Version comparison data:
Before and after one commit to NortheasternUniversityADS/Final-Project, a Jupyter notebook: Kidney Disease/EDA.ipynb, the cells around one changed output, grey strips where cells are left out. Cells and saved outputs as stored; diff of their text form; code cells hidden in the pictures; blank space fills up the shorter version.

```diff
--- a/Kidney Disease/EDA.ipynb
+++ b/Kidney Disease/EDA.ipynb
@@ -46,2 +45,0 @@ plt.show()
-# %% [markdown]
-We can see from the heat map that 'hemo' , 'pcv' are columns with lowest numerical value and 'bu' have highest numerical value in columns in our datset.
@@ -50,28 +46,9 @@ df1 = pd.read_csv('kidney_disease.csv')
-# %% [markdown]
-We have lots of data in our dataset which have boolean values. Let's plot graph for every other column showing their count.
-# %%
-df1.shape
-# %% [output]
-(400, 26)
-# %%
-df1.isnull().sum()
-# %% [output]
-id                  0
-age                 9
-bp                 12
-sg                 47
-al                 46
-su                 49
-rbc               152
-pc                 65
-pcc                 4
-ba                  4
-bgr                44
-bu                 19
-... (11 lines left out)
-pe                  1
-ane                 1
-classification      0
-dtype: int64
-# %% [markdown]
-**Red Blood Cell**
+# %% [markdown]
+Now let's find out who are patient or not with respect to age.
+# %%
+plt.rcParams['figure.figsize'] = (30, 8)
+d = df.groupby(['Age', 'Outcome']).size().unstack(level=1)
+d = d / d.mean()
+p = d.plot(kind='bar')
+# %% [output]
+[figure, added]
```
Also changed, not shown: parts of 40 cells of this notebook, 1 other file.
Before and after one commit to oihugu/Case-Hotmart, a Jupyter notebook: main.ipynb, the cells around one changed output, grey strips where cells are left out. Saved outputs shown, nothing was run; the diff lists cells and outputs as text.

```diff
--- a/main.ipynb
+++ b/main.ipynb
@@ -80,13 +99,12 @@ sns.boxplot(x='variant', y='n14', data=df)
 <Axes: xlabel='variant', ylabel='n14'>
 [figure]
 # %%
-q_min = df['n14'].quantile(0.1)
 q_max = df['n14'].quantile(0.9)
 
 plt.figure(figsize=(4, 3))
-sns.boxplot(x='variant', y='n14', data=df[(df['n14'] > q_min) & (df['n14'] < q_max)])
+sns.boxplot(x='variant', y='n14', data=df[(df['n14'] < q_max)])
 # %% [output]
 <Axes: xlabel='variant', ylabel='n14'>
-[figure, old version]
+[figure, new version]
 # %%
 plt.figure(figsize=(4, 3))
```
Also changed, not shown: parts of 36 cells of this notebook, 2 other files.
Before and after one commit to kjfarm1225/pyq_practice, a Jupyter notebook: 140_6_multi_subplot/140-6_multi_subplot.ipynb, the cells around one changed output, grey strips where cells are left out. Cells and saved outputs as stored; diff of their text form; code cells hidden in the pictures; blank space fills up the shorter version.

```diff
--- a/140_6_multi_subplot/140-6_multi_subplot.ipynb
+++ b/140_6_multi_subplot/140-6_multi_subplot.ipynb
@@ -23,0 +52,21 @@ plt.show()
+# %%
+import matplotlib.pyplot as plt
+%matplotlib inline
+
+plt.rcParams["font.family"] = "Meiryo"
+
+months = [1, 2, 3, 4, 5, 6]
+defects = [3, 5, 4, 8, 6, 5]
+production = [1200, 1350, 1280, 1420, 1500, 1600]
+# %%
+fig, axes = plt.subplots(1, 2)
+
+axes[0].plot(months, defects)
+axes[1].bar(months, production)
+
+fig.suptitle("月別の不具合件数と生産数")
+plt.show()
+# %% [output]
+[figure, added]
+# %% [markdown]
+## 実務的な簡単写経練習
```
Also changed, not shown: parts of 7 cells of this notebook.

* BRIEF *
Whenever a line above has the word "figure" in it, copy that line.

* ANSWER TO THE EXERCISE *
+plt.rcParams['figure.figsize'] = (30, 8)
+[figure, added]
 [figure]
 plt.figure(figsize=(4, 3))
-[figure, old version]
+[figure, new version]
 plt.figure(figsize=(4, 3))
+[figure, added]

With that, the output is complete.